Still room for improvement
At 22, Sánchez doesn’t have to worry about his pace disappearing, his strength should incrementally improve as his body ages and he has the height and physicality to remain a force in the air and in making tackles – which has become something of a trademark.
But there are still creases to his game that need to be ironed out and although Pochettino, Levy and Tottenham fans, in general, are right to feel content about the future with him at the heart of their defence, sooner or later the lapses in concentration and mistakes will have to end.
Just three minutes after flicking Eriksen’s corner into the path of Vertonghen, the Colombian was culpable for Joselu’s equaliser for Newcastle. Matt Ritchie’s cross for the hosts was excellent but the Spanish striker found himself in space between Sánchez and right-back Serge Aurier for a free header.
Blame could be laid with Vertonghen, who was dragged slightly to the near post area, but it’s Sánchez on Joselu’s shoulder throughout the build-up only to get drawn slightly towards the ball and then make a poor attempt at a leap once Ritchie’s cross is swung in.

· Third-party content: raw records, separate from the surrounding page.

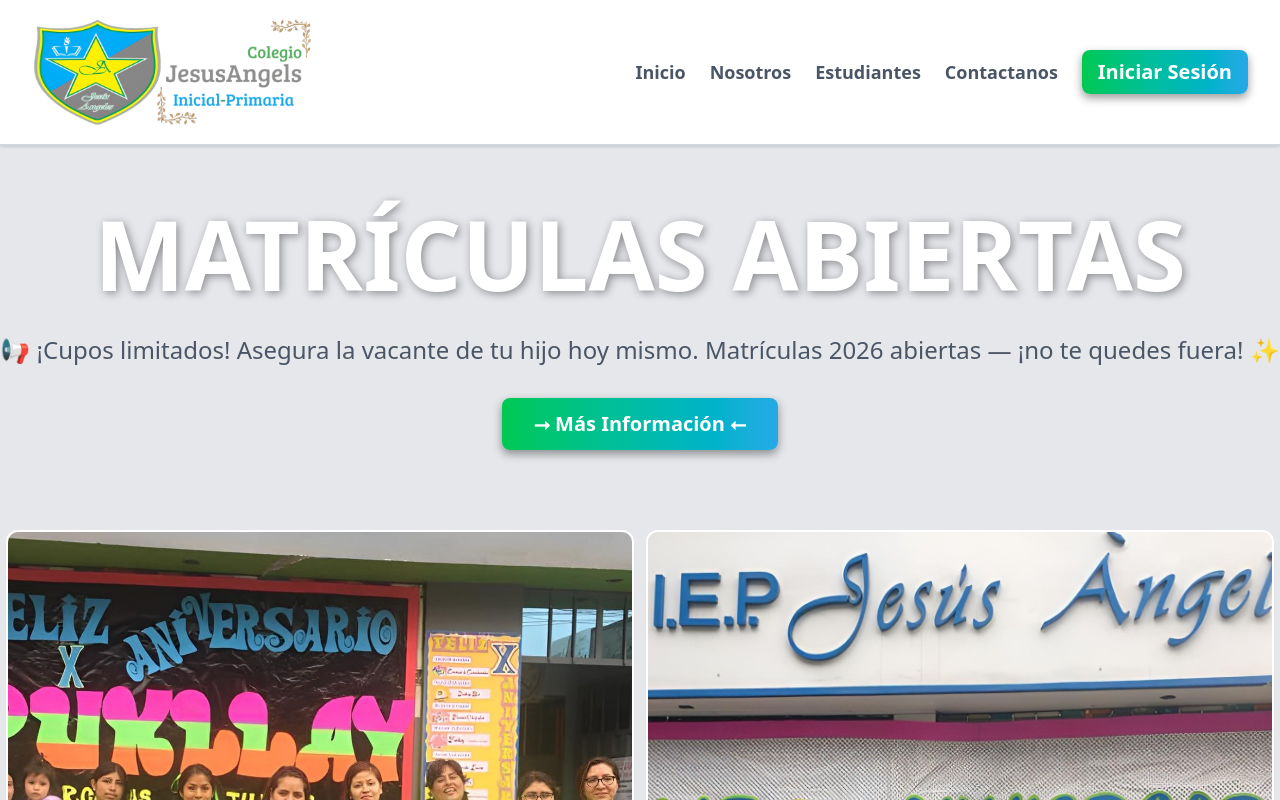
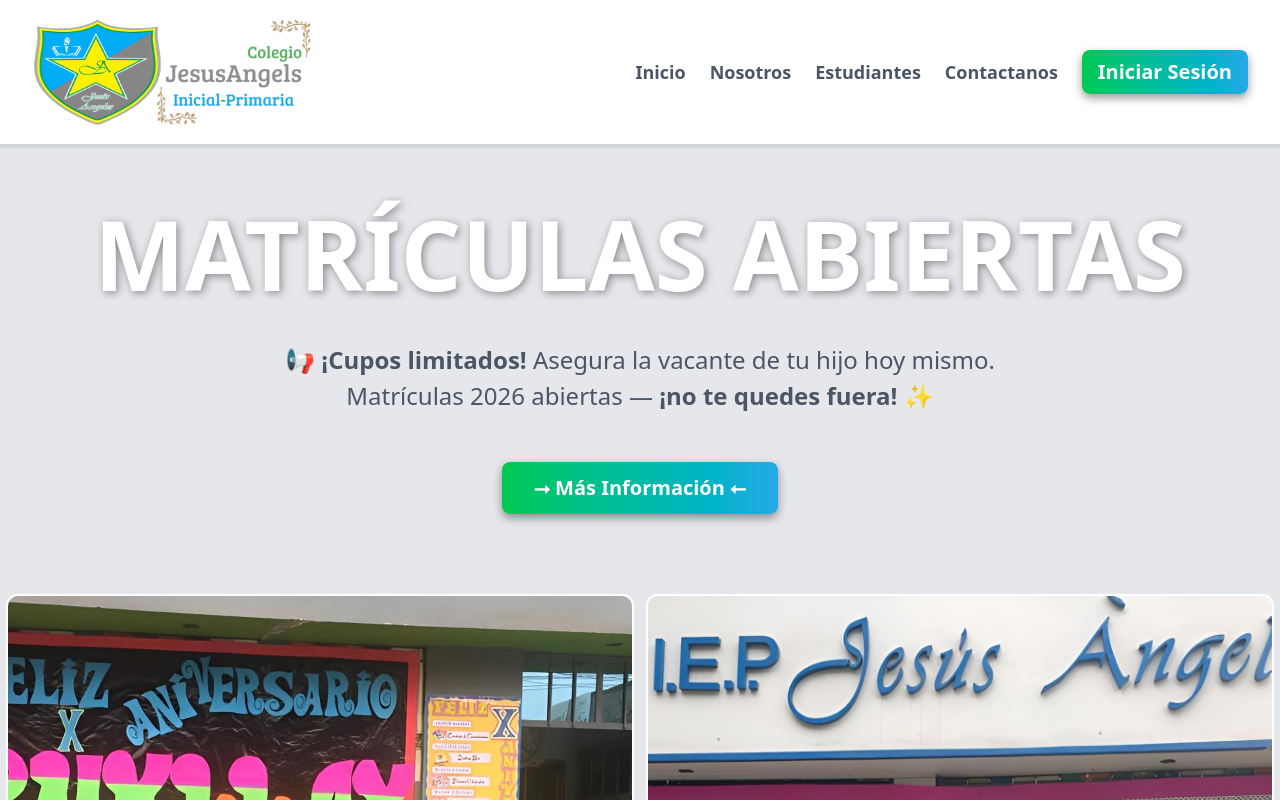
Before and after one commit to Jrya97/ColegioJesusAngels-Proyect, a React (Vite) app: page / in a window 1280 px wide. Shown: the top 800 px of the page. Built offline with nearby package versions, Linux system fonts and the light colour scheme.

Commit message:
feat: mejorar el diseño del componente BanerMatricula, ajustando estilos y espaciado

```diff
--- a/src/components/layout/banerMatricula.tsx
+++ b/src/components/layout/banerMatricula.tsx
@@ -2,22 +2,39 @@ import { PrimaryLink } from "../ui/primaryButton";
 
 export function BanerMatricula() {
   return (
-    <div id="inicio" className="flex flex-col justify-center items-center gap-2 text-center pb-20 scroll-mt-30 md:scroll-mt-35">
+    <div
+      id="inicio"
+      className="flex flex-col justify-center items-center gap-4 text-center
+                 px-4 sm:px-8 md:px-12 lg:px-20 pb-20 scroll-mt-30 md:scroll-mt-35"
+    >
       <h1
         className="
-        text-3xl sm:text-5xl md:text-6xl lg:text-7xl xl:text-8xl
-        text-white font-extrabold drop-shadow-[2px_2px_4px_rgba(0,0,0,0.4)]
-        mb-6"
-        >
+          text-3xl sm:text-5xl md:text-6xl lg:text-7xl xl:text-8xl
+          text-white font-extrabold
+          drop-shadow-[2px_2px_4px_rgba(0,0,0,0.4)]
+          mb-4 sm:mb-6
+        "
+      >
         MATRÍCULAS ABIERTAS
       </h1>
-      <p className="text-2xl text-gray-600 mb-6">📢 ¡Cupos limitados! Asegura la vacante de tu hijo hoy mismo.
-              Matrículas 2026 abiertas — ¡no te quedes fuera! ✨</p>
+
+      <p
+        className="
+          text-base sm:text-lg md:text-2xl
+          text-gray-600 sm:text-gray-600
+          max-w-[750px] leading-relaxed sm:leading-normal
+          mb-6 sm:mb-8
+        "
+      >
+        📢 <span className="font-semibold">¡Cupos limitados!</span> Asegura la vacante de tu hijo hoy mismo.
+        Matrículas 2026 abiertas — <span className="font-semibold">¡no te quedes fuera!</span> ✨
+      </p>
+
       <PrimaryLink
         href="https://wa.me/51987197782?text=¡Hola!%0AQuiero%20más%20información%20sobre%20la%20matricula%20del%202026."
         target="_blank"
         rel="noopener noreferrer"
-        className="sm:px-6 md:px-8 sm:py-3"
+        className="sm:px-6 md:px-8 sm:py-3 text-base sm:text-lg md:text-xl"
       >
         ⭢ Más Información ⭠
       </PrimaryLink>
```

Newcastle’s aerial game presented an uncomfortable afternoon as Sánchez won just two of six headed duels, compared with Joselu’s seven of nine.
One of the duels he lost was to Ayoze Pérez in the 51st minute but his failure to get a proper connection on the ball, coupled with Aurier’s dreadful forward pass, led to Joselu playing Kenedy through, only for the Brazilian’s touch to let him down.
In the 59th minute, Sánchez also failed to clear his lines in a goalmouth scramble and then was lackadaisical in reacting to the loose ball only for Pérez to be denied by Lloris at the near post.
There is an element if nit-picking but these are still errors of judgement and mistakes in key areas that led to goals or good goalscoring opportunities, which aren’t becoming of genuine top-class defensive players.
We saw another glaring example at the World Cup where he was caught in possession by Japan’s Yuya Osako whose run forward into open space then culminated in Carlos Sánchez’s sending off for handball.
But he’s 22, what should we expect? Mistakes will be made as further responsibility is bestowed on him in pressure situations.
However, it’s a reminder that for all his qualities, Sánchez, just like the Tottenham side around him, is far from the finished article. That, in itself, is an aspect of the club that is exciting and frustrating in equal measure.